Seen in this light, China’s Twitter-troll diplomacy regarding the genesis of the pandemic and its heavy-handed policing of its own citizens and satellites might be easier to understand, if none the more soothing. A Pew Research study from earlier this year showed American views of China souring. Official relations between the two powers have been increasingly cooling for some time, accelerating during the Trump presidency and the Coronavirus pandemic.
While the citizens of the US, many of whom spent their childhoods in the latter decades of Cold War regard the very term “Cold War” with a sense of foreboding, China may see the same term as a kind of global acknowledgement of its rising eminence and formidability. Unlike the democratic nations spawned by The Enlightenment, China, its government and increasingly, its people, view their more authoritarian, state-cantered ideal of social order as not only more successful in the pursuit of short-term national goals but destined to become the model for the foreseeable future. Whatever their once-vaunted technological, scientific and military pre-eminence may have been, the Western democracies seem increasingly tired, riven by racial, social and economic strife which seem to be a feature, not a bug, of their first principles of individualism, self-actualisation and circumscribed government.
At the same time, China is realising that its graduation from developing nation to emerging superpower carries its own burdens and perils. It is still a nation beset by severe economic inequality, ethnic rivalries and corruption. In its feverish drive to modernise and to show both its own people and the wider world that it is doing so, China has often cut corners, creating environmental pollution within its own borders. Its Malthusian One Child Policy, an authoritarian solution to a problem that never materialised, has left it with a dearth of both young workers and women of childbearing age. Worse, even though the Chinese government officially relaxed the policy a few years ago, its effects have seemingly become part of the cultural landscape of modern China. The Chinese are not having more children even though they now find themselves allowed and even encouraged to do so.

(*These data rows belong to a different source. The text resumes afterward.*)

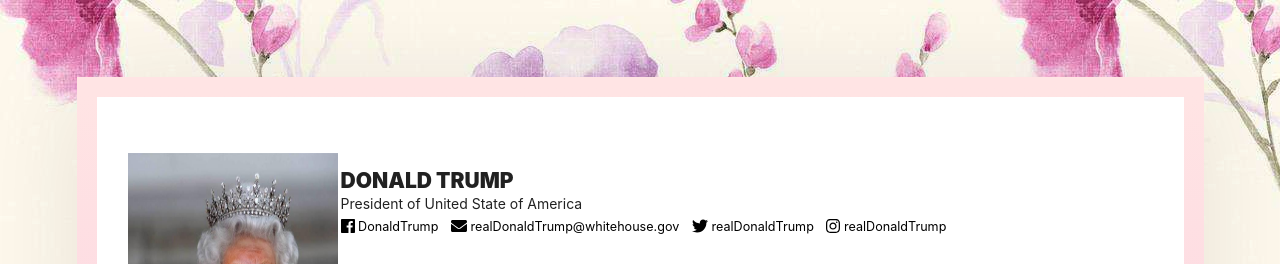
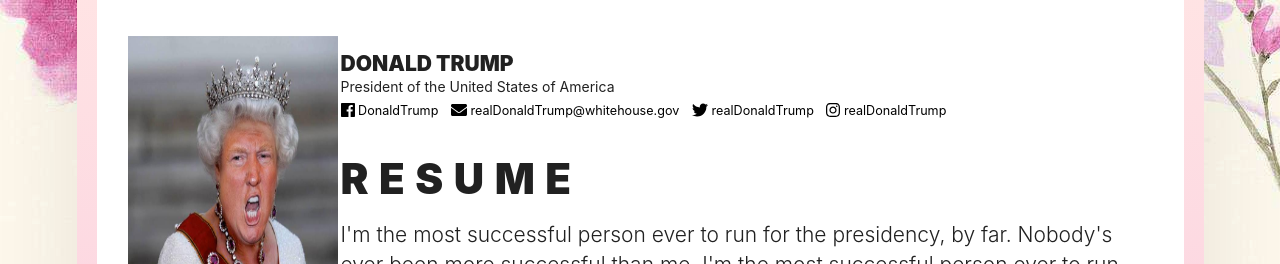
Before and after one commit to VikaZorenko/homepage, a plain HTML site: page index.html in a window 1280 px wide. Shown: the top 264 px of the page. Drawn offline with Linux system fonts and the light colour scheme.

Commit message:
Fix some problems

```diff
--- a/index.html
+++ b/index.html
@@ -32,7 +32,7 @@
 						<div class="stackable grid">
 							<div class="sixteen wide column">
 								<h1 class="name">Donald Trump</h1>
-								<div class="job">President of United State of America</div>
+								<div class="job">President of the United States of America</div>
 								<ul class="contacts">
 									<li>
 										<a href="https://www.fb.com/DonaldTrump" rel="author" class="facebook">
--- a/styles/b.css
+++ b/styles/b.css
@@ -244,7 +244,7 @@
   @media only screen and (min-width: 1200px) {
     article {
       width: 1127px;
-      margin-top: calc((100% - 1127px) / 2);
+      margin-top: calc((100% - 1360px) / 2);
       margin-bottom: calc((100% - 1127px) / 2);
     }
   }
```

In summary, the news about the relationship between these two very different superpowers, one long dominant but seemingly weakened, the other a rising upstart eager to establish its credentials, seems all bad. The question is what can be done to ease tensions and allow these two nations, their satellites and beneficiaries, along with the rest of the larger world, to coexist peacefully and to avoid a repetition of the globe-wrenching conflicts that characterised the first half of the 20th century?
I am a member of China’s generation of only children and a lucky daughter of the same. I have always wondered:

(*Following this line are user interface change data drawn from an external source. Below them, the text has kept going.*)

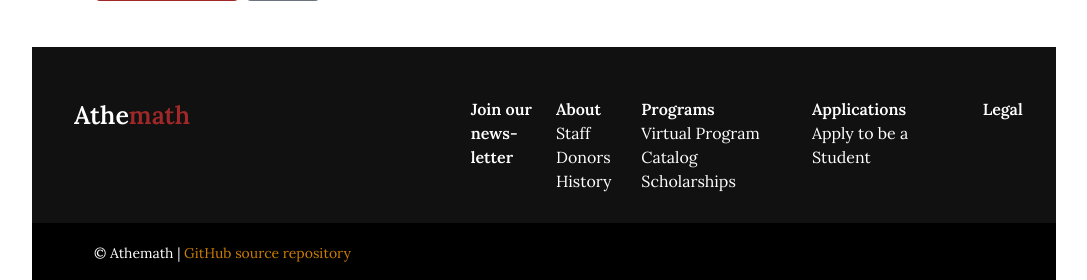
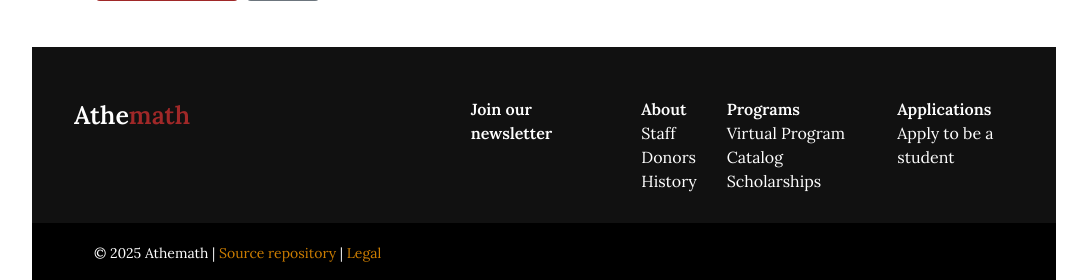
Before and after one commit to vEnhance/athe-web, a Django app: page /catalog/bulk-create-students/ in a window 1280 px wide. Shown: the part 1062-1342 px from the top of the page, without its empty margins (96-1183 px from the left). Run offline with Django 4.2, Linux system fonts and the light colour scheme; the visitor is signed in with stand-in values (Sample User, id 1); data that the repository does not hold is empty; parts of the project's set-up code (start-up, migrations or seed data) failed here and were passed over; some libraries are stand-ins or nearby versions.

Commit message:
polish: fiddle with footer
honestly i don't know why we have the redundant links tho

```diff
--- a/home/templates/home/base.html
+++ b/home/templates/home/base.html
@@ -164,13 +164,10 @@
         <footer id="athe-footer">
             <div class="row sitemap-big">
                 <div class="col-5">{% include "home/components/footer_title.html" %}</div>
-                <div class="col-1">{% include "home/components/footer_newsletter.html" %}</div>
+                <div class="col-2">{% include "home/components/footer_newsletter.html" %}</div>
                 <div class="col-1">{% include "home/components/footer_nav_about.html" %}</div>
                 <div class="col-2">{% include "home/components/footer_nav_programs.html" %}</div>
                 <div class="col-2">{% include "home/components/footer_nav_applications.html" %}</div>
-                <div class="col-1 f-lastcol">
-                    <a href="{% url 'home:legal' %}" class="f-head">Legal</a>
-                </div>
             </div>
             <div class="sitemap-medium">
                 <div class="row">
@@ -181,11 +178,8 @@
                 </div>
                 <div style="height: 40px; width: 100%"></div>
                 <div class="row">
-                    <div class="col-6"></div>
+                    <div class="col-8"></div>
                     <div class="col-2">{% include "home/components/footer_nav_applications.html" %}</div>
-                    <div class="col-2 f-lastcol">
-                        <a href="{% url 'home:legal' %}" class="f-head">Legal</a>
-                    </div>
                 </div>
             </div>
             <div class="row sitemap-small">
@@ -197,17 +191,13 @@
                     {% include "home/components/footer_nav_about.html" with small=true %}
                     {% include "home/components/footer_nav_programs.html" with small=true %}
                     {% include "home/components/footer_nav_applications.html" with small=true %}
-                    <ul class="f-list">
-                        <li>
-                            <a href="{% url 'home:legal' %}" class="f-head">Legal</a>
-                        </li>
-                    </ul>
                 </div>
             </div>
             <div class="row copy">
                 <p>
-                    © Athemath |
-                    <a href="https://github.com/venhance/athe-web">GitHub source repository</a>
+                    © 2025 Athemath |
+                    <a href="https://github.com/venhance/athe-web">Source repository</a> |
+                    <a href="{% url 'home:legal' %}">Legal</a>
                 </p>
             </div>
         </footer>
--- a/home/templates/home/components/footer_nav_applications.html
+++ b/home/templates/home/components/footer_nav_applications.html
@@ -3,6 +3,6 @@
         <a class="f-head" style="pointer-events: none">Applications</a>
     </li>
     <li>
-        <a href="{% url 'home:apply' %}" class="f-body">Apply to be a Student</a>
+        <a href="{% url 'home:apply' %}" class="f-body">Apply to be a student</a>
     </li>
 </ul>
--- a/home/templates/home/components/footer_newsletter.html
+++ b/home/templates/home/components/footer_newsletter.html
@@ -1,2 +1,2 @@
 <a href="https://docs.google.com/forms/d/e/1FAIpQLSeu7CGC6YIrdNBNOhaAApcSpDYQFcLRd532OTZM7o9o7iCP8w/viewform?usp=sf_link"
-   class="f-head">Join our news&shy;letter</a>
+   class="f-head">Join our newsletter</a>
```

Why do nations fight wars rather than cooperate? Which common factors precipitate war and which, peace? Is war diplomacy by other means, or is diplomacy war by other means or both, or neither?
Awareness of the damage that armed conflict, even conflict confined to the technology of modern conventional warfare, could do to both nations may help to keep the US and China from the brink and nudge other nations toward diplomacy.
Track 2 diplomacy and the efforts of its proponents can help to keep the lessons of the past at the forefront of the public consciousness. Even in a nation like China with its central authority and rigid political power structure, the views and concerns of everyday citizens weigh on larger policy decisions.
Remembering the past may not be enough to help us avoid repeating it, but if we ignore its lessons, the odds are all too ominous that we shall find ourselves re-living its dread and fear in ever more threatening contexts.